(Beginning of Material for the task)

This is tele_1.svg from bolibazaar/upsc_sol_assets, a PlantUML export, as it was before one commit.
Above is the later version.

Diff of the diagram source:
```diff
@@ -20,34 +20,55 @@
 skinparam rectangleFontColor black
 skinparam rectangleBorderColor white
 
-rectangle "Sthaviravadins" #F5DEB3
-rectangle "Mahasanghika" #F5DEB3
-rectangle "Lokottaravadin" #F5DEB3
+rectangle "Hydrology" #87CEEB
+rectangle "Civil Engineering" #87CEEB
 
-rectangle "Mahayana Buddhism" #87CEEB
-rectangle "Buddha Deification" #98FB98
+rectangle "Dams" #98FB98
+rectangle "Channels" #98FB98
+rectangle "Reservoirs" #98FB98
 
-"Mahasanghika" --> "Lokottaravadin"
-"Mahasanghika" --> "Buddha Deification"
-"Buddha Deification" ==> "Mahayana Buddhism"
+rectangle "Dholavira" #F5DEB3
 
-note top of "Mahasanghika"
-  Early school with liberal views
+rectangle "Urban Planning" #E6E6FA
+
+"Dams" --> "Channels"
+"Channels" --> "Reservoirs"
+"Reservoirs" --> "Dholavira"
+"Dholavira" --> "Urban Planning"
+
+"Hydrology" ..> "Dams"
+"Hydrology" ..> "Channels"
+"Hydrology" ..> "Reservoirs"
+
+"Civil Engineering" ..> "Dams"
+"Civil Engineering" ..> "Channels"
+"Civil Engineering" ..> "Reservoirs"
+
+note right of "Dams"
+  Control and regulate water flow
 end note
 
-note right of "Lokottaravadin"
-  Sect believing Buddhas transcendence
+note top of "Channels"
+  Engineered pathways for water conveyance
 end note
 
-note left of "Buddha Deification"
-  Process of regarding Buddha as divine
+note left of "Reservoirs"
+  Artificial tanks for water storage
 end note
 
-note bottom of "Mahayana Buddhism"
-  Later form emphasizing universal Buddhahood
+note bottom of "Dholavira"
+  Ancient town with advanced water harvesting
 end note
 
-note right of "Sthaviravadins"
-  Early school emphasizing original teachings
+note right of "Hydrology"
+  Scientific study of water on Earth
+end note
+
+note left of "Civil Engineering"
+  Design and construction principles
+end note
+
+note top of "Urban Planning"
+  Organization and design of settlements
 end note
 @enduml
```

(End of Material for the task)

• _Exercise objective_: Every line above that holds the string "Reservoirs" should be returned.

• _Solved problem_:
+rectangle "Reservoirs" #98FB98
+"Channels" --> "Reservoirs"
+"Reservoirs" --> "Dholavira"
+"Hydrology" ..> "Reservoirs"
+"Civil Engineering" ..> "Reservoirs"
+note left of "Reservoirs"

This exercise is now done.